Print the records below exactly as they appear. Omit all pictures.

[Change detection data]

= Beginning of Section =

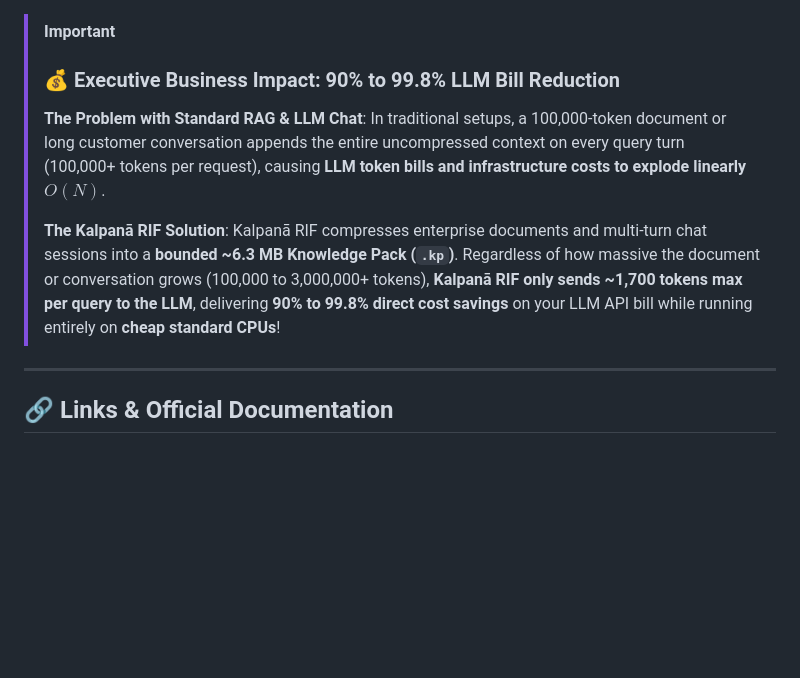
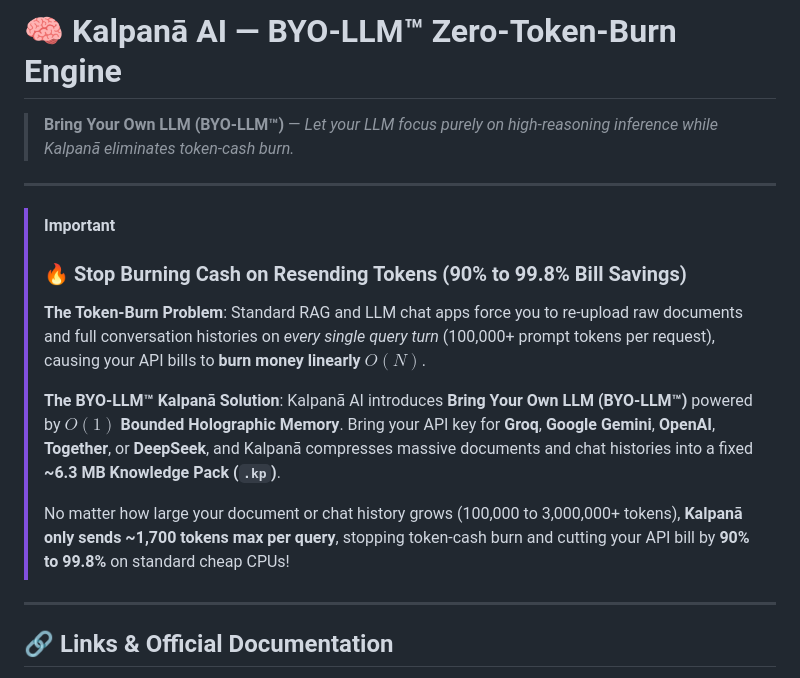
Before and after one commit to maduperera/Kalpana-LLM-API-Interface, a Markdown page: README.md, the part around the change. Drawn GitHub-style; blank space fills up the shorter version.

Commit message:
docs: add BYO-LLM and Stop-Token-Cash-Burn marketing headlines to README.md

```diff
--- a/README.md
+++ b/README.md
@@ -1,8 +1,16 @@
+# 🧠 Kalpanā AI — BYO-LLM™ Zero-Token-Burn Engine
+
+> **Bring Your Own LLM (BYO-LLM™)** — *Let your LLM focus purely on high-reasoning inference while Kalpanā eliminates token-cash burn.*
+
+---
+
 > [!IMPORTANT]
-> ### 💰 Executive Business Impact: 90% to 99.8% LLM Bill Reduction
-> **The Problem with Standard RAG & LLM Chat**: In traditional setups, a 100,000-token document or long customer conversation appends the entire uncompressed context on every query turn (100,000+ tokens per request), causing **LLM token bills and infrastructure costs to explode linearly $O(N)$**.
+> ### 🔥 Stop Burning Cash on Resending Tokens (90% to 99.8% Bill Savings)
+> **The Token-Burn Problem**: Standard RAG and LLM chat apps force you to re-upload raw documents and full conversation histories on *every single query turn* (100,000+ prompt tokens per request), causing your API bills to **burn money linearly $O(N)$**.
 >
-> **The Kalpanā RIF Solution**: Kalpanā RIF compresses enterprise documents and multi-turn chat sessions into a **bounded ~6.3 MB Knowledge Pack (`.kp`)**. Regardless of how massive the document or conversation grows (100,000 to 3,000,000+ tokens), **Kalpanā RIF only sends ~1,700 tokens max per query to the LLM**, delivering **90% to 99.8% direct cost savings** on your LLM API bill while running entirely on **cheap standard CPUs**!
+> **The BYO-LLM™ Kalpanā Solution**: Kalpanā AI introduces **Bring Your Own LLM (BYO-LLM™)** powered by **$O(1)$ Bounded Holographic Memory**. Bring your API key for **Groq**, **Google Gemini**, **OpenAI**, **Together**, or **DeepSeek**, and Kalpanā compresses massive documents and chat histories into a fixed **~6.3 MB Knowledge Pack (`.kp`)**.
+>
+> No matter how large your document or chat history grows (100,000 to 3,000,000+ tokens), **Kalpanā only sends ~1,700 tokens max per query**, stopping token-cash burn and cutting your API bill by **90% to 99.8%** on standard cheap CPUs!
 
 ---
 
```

= End of Section =

* [Result for this task]:
Before and after one commit to maduperera/Kalpana-LLM-API-Interface, a Markdown page: README.md, the part around the change. Drawn GitHub-style; blank space fills up the shorter version.

Commit message:
docs: add BYO-LLM and Stop-Token-Cash-Burn marketing headlines to README.md

```diff
--- a/README.md
+++ b/README.md
@@ -1,8 +1,16 @@
+# 🧠 Kalpanā AI — BYO-LLM™ Zero-Token-Burn Engine
+
+> **Bring Your Own LLM (BYO-LLM™)** — *Let your LLM focus purely on high-reasoning inference while Kalpanā eliminates token-cash burn.*
+
+---
+
 > [!IMPORTANT]
-> ### 💰 Executive Business Impact: 90% to 99.8% LLM Bill Reduction
-> **The Problem with Standard RAG & LLM Chat**: In traditional setups, a 100,000-token document or long customer conversation appends the entire uncompressed context on every query turn (100,000+ tokens per request), causing **LLM token bills and infrastructure costs to explode linearly $O(N)$**.
+> ### 🔥 Stop Burning Cash on Resending Tokens (90% to 99.8% Bill Savings)
+> **The Token-Burn Problem**: Standard RAG and LLM chat apps force you to re-upload raw documents and full conversation histories on *every single query turn* (100,000+ prompt tokens per request), causing your API bills to **burn money linearly $O(N)$**.
 >
-> **The Kalpanā RIF Solution**: Kalpanā RIF compresses enterprise documents and multi-turn chat sessions into a **bounded ~6.3 MB Knowledge Pack (`.kp`)**. Regardless of how massive the document or conversation grows (100,000 to 3,000,000+ tokens), **Kalpanā RIF only sends ~1,700 tokens max per query to the LLM**, delivering **90% to 99.8% direct cost savings** on your LLM API bill while running entirely on **cheap standard CPUs**!
+> **The BYO-LLM™ Kalpanā Solution**: Kalpanā AI introduces **Bring Your Own LLM (BYO-LLM™)** powered by **$O(1)$ Bounded Holographic Memory**. Bring your API key for **Groq**, **Google Gemini**, **OpenAI**, **Together**, or **DeepSeek**, and Kalpanā compresses massive documents and chat histories into a fixed **~6.3 MB Knowledge Pack (`.kp`)**.
+>
+> No matter how large your document or chat history grows (100,000 to 3,000,000+ tokens), **Kalpanā only sends ~1,700 tokens max per query**, stopping token-cash burn and cutting your API bill by **90% to 99.8%** on standard cheap CPUs!
 
 ---
 
```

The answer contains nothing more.